### Problem statement:
Each line of the listing that includes the string "shows" needs to be located and copied.

Record set section start

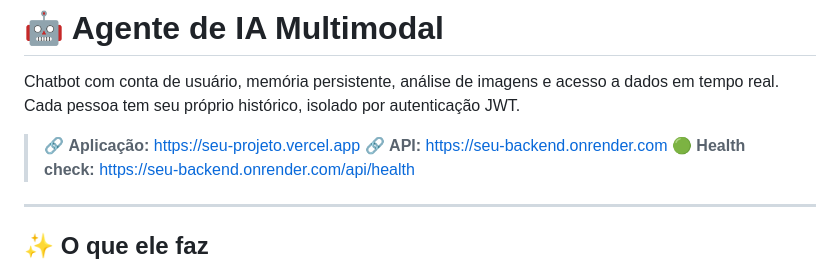
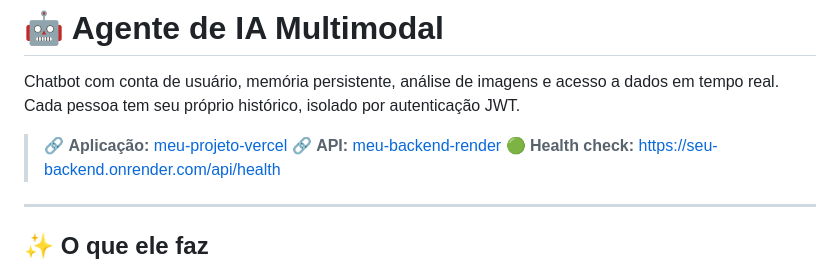
Before and after one commit to Murylo-svg/CHATBOT, a Markdown page: README.md, the part around the change. GitHub-like rendering.

```diff
--- a/README.md
+++ b/README.md
@@ -4,8 +4,8 @@ Chatbot com conta de usuário, memória persistente, análise de imagens e acess
 dados em tempo real. Cada pessoa tem seu próprio histórico, isolado por
 autenticação JWT.
 
-> 🔗 **Aplicação:** https://seu-projeto.vercel.app
-> 🔗 **API:** https://seu-backend.onrender.com
+> 🔗 **Aplicação:** [meu-projeto-vercel](https://chatbot-eight-mocha-65.vercel.app/)
+> 🔗 **API:** [meu-backend-render](https://agente-ia-backend-y32a.onrender.com)
 > 🟢 **Health check:** https://seu-backend.onrender.com/api/health
 
 ---
```
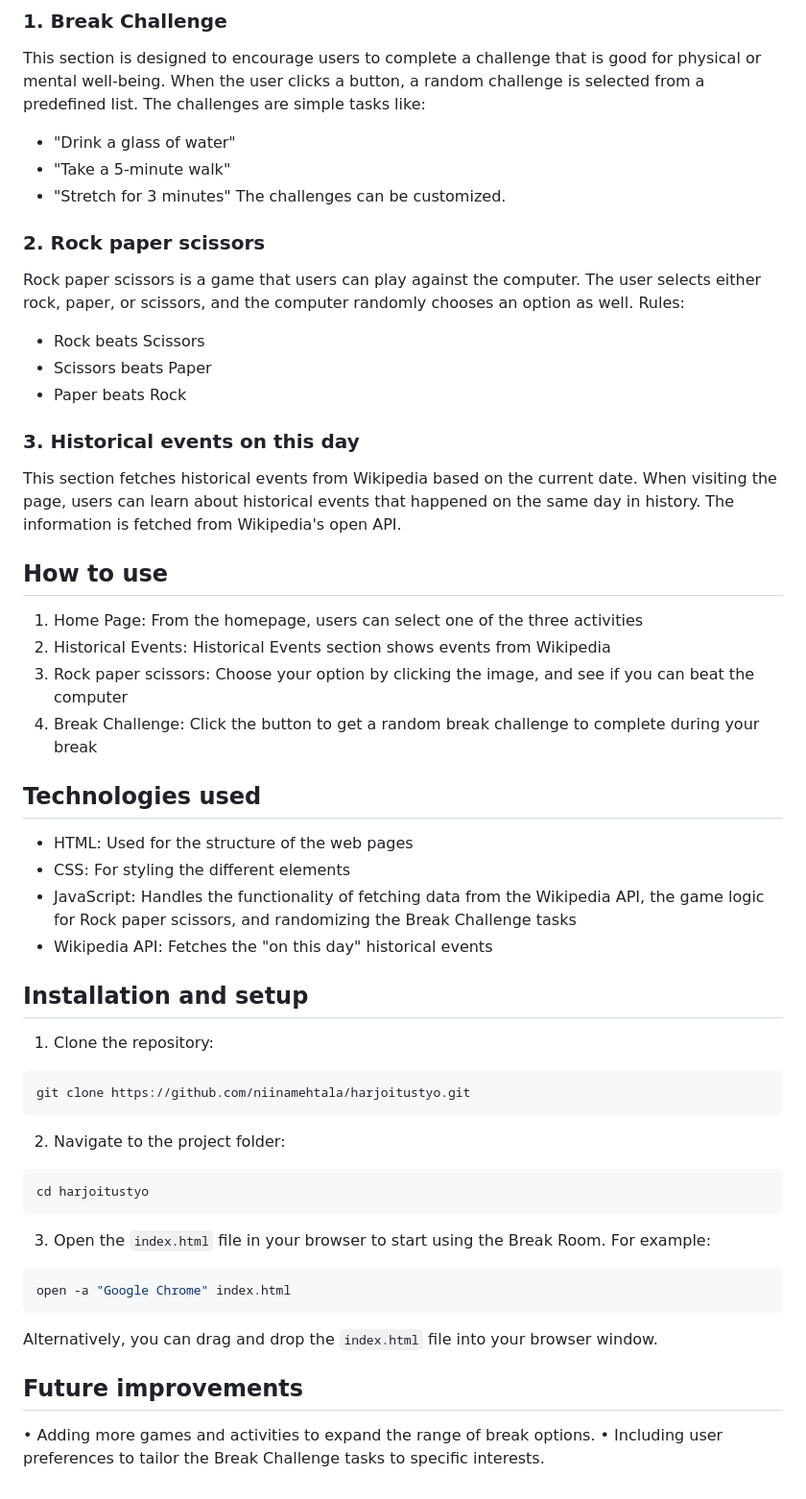
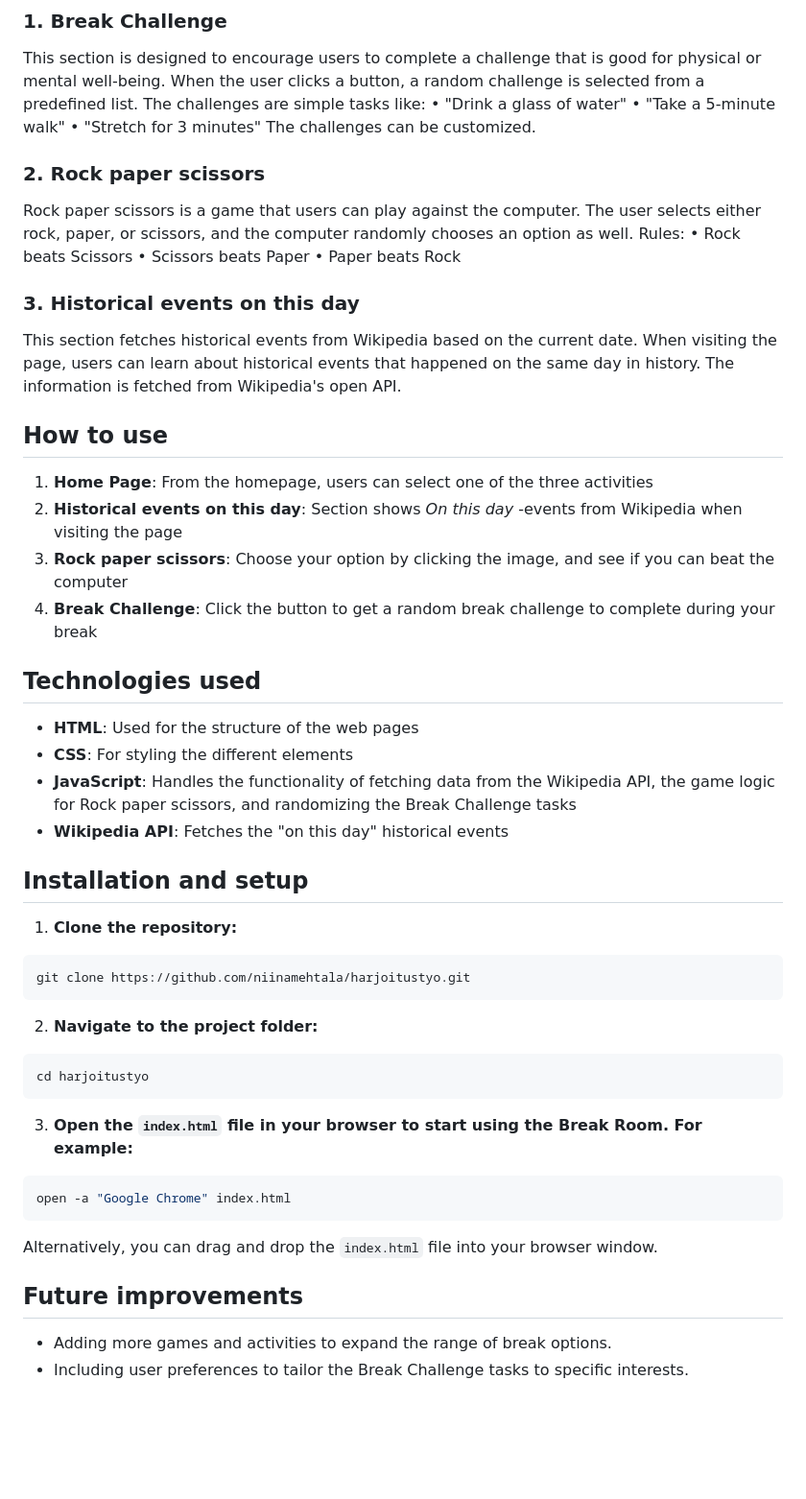
Before and after one commit to niinamehtala/harjoitustyo, a Markdown page: README.md, the part around the change. Shown at 96% size. Drawn GitHub-style; blank space fills up the shorter version.

````diff
--- a/README.md
+++ b/README.md
@@ -20,18 +20,18 @@ Break Room is a simple web application designed to offer users short, engaging a
 ### 1. Break Challenge
 
 This section is designed to encourage users to complete a challenge that is good for physical or mental well-being. When the user clicks a button, a random challenge is selected from a predefined list. The challenges are simple tasks like:
-* "Drink a glass of water"
-* "Take a 5-minute walk"
-*	"Stretch for 3 minutes"
+•	"Drink a glass of water"
+•	"Take a 5-minute walk"
+•	"Stretch for 3 minutes"
 The challenges can be customized.
 
 ### 2. Rock paper scissors
 
 Rock paper scissors is a game that users can play against the computer. The user selects either rock, paper, or scissors, and the computer randomly chooses an option as well.
 Rules:
-* Rock beats Scissors
-* Scissors beats Paper
-* Paper beats Rock
+•	Rock beats Scissors
+•	Scissors beats Paper
+•	Paper beats Rock
 
 ### 3. Historical events on this day
 
@@ -39,31 +39,31 @@ This section fetches historical events from Wikipedia based on the current date.
 
 ## How to use
 
-1.	Home Page: From the homepage, users can select one of the three activities
-2.	Historical Events: Historical Events section shows events from Wikipedia
-3.	Rock paper scissors: Choose your option by clicking the image, and see if you can beat the computer
-4.	Break Challenge: Click the button to get a random break challenge to complete during your break
+1.	**Home Page**: From the homepage, users can select one of the three activities
+2.	**Historical events on this day**: Section shows _On this day_ -events from Wikipedia when visiting the page
+3.	**Rock paper scissors**: Choose your option by clicking the image, and see if you can beat the computer
+4.	**Break Challenge**: Click the button to get a random break challenge to complete during your break
 
 ## Technologies used
 
-* HTML: Used for the structure of the web pages
-* CSS: For styling the different elements
-* JavaScript: Handles the functionality of fetching data from the Wikipedia API, the game logic for Rock paper scissors, and randomizing the Break Challenge tasks
-* Wikipedia API: Fetches the "on this day" historical events
+*	**HTML**: Used for the structure of the web pages
+*	**CSS**: For styling the different elements
+*	**JavaScript**: Handles the functionality of fetching data from the Wikipedia API, the game logic for Rock paper scissors, and randomizing the Break Challenge tasks
+*	**Wikipedia API**: Fetches the "on this day" historical events
 
 ## Installation and setup
 
-1. Clone the repository:
+1. **Clone the repository:**
 ```shell
 git clone https://github.com/niinamehtala/harjoitustyo.git
 ```
 
-2. Navigate to the project folder:
+2. **Navigate to the project folder:**
 ```shell
 cd harjoitustyo
 ```
 
-3. Open the `index.html` file in your browser to start using the Break Room. For example:
+3. **Open the `index.html` file in your browser to start using the Break Room. For example:**
 ```shell
 open -a "Google Chrome" index.html
 ```
@@ -71,5 +71,5 @@ Alternatively, you can drag and drop the `index.html` file into your browser win
 
 ## Future improvements
 
-•	Adding more games and activities to expand the range of break options.
-•	Including user preferences to tailor the Break Challenge tasks to specific interests.
+*	Adding more games and activities to expand the range of break options.
+*	Including user preferences to tailor the Break Challenge tasks to specific interests.
````
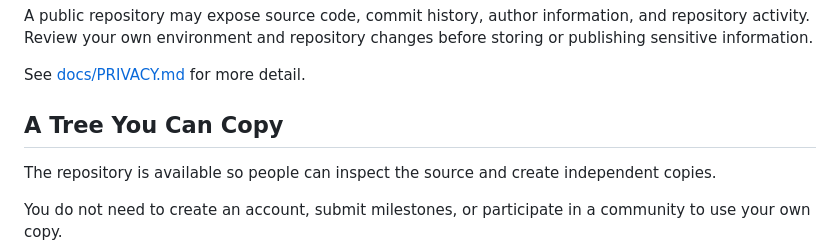
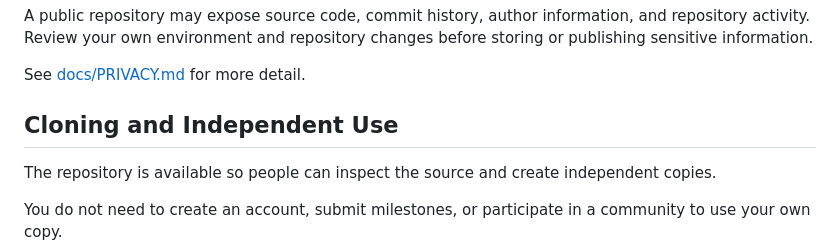
Before and after one commit to VeraLynnDeGraw/SPROUT, a Markdown page: README.md, the part around the change. Drawn GitHub-style.

Commit message:
Use neutral cloning documentation heading

```diff
--- a/README.md
+++ b/README.md
@@ -83,7 +83,7 @@ A public repository may expose source code, commit history, author information,
 
 See [docs/PRIVACY.md](docs/PRIVACY.md) for more detail.
 
-## A Tree You Can Copy
+## Cloning and Independent Use
 
 The repository is available so people can inspect the source and create independent copies.
 
```
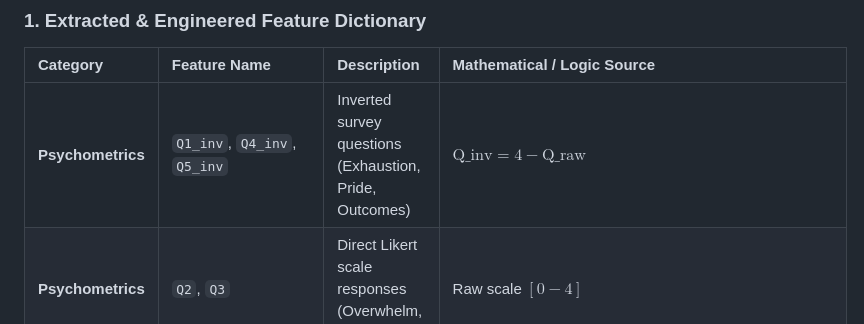
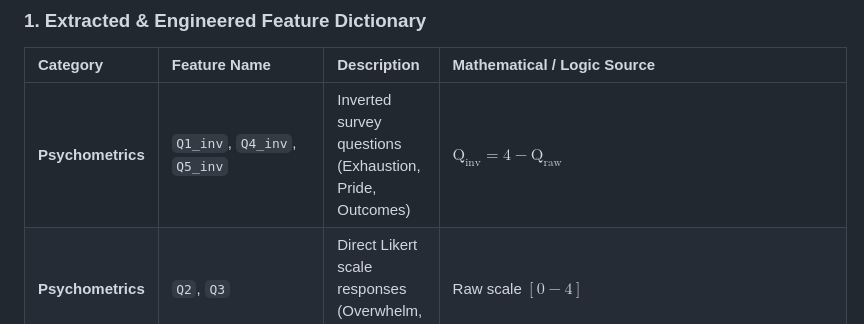
Before and after one commit to kritika-ghosh/MindHaven, a Markdown page: README.md, the part around the change. GitHub-like rendering.

Commit message:
fix(docs): resolve KaTeX math mode underscore rendering error in README

```diff
--- a/README.md
+++ b/README.md
@@ -172,7 +172,7 @@ MindHaven replaces qualitative self-assessments with a late-fusion continuous re
 
 | Category | Feature Name | Description | Mathematical / Logic Source |
 | :--- | :--- | :--- | :--- |
-| **Psychometrics** | `Q1_inv`, `Q4_inv`, `Q5_inv` | Inverted survey questions (Exhaustion, Pride, Outcomes) | $\text{Q\_inv} = 4 - \text{Q\_raw}$ |
+| **Psychometrics** | `Q1_inv`, `Q4_inv`, `Q5_inv` | Inverted survey questions (Exhaustion, Pride, Outcomes) | $\text{Q}_{\text{inv}} = 4 - \text{Q}_{\text{raw}}$ |
 | **Psychometrics** | `Q2`, `Q3` | Direct Likert scale responses (Overwhelm, Stress) | Raw scale $[0 - 4]$ |
 | **Computer Vision** | `Avg_EAR`, `Std_EAR` | Mean & standard deviation of Eye Aspect Ratio | Blinking dynamics & drowsiness |
 | **Computer Vision** | `Avg_MAR`, `Std_MAR` | Mean & standard deviation of Mouth Aspect Ratio | Jaw tension & yawning frequency |
```
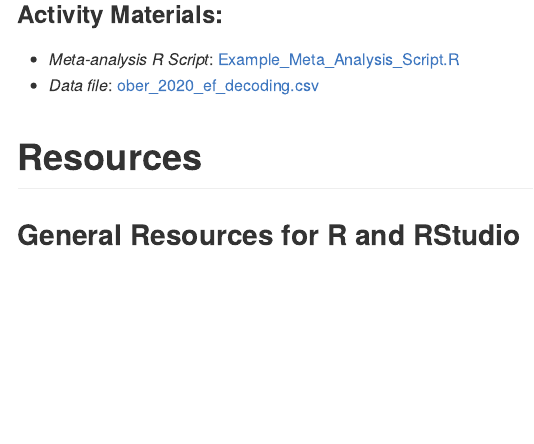
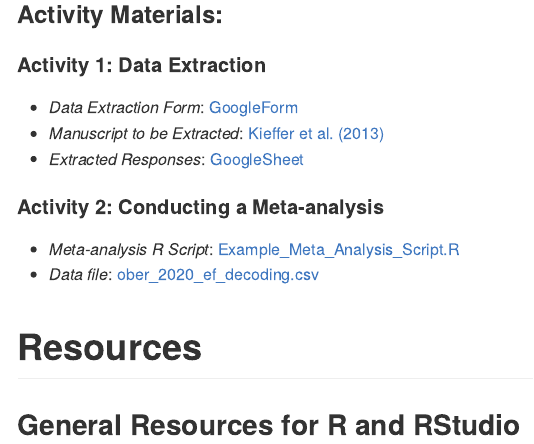
Before and after one commit to tmober/meta-workshop, an R Markdown document (index.Rmd): the page in a window 1100 px wide, from 3250 px down. The pictures show the output file index.md that the author committed with the source, drawn offline in the style of GitHub.

Commit message:
Added activity materials

```diff
--- a/index.Rmd
+++ b/index.Rmd
@@ -100,6 +100,13 @@ Most of these packages have packages dependencies (i.e., other packages they use
 </div>
 
 ### Activity Materials:
+
+#### Activity 1: Data Extraction
+- *Data Extraction Form*: [GoogleForm](https://forms.gle/PL45xH4oFEAWYqrD9)
+- *Manuscript to be Extracted*: [Kieffer et al. (2013)](https://drive.google.com/file/d/1SOb6kzKWZyzNLRY--FrcDRdJSQulZcgq/)
+- *Extracted Responses*: [GoogleSheet](https://docs.google.com/spreadsheets/d/1uQ-RgROwNAboQvsaKgVkv02whsFDE4fdHE5eW-vv7WU/)
+
+#### Activity 2: Conducting a Meta-analysis
 - *Meta-analysis R Script*:
 [Example_Meta_Analysis_Script.R](https://drive.google.com/file/d/18LXOHctVDZMHR-iKHvfexfrjxhClrwNO/)
 - *Data file*: [ober_2020_ef_decoding.csv](https://drive.google.com/file/d/1YykZF5iP0U6003c9UJeSsK-9K4h0-i8F/)
```
Also changed, not shown: index.md.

Record set section end

### Answer for the task:
-2.	Historical Events: Historical Events section shows events from Wikipedia
+2.	**Historical events on this day**: Section shows _On this day_ -events from Wikipedia when visiting the page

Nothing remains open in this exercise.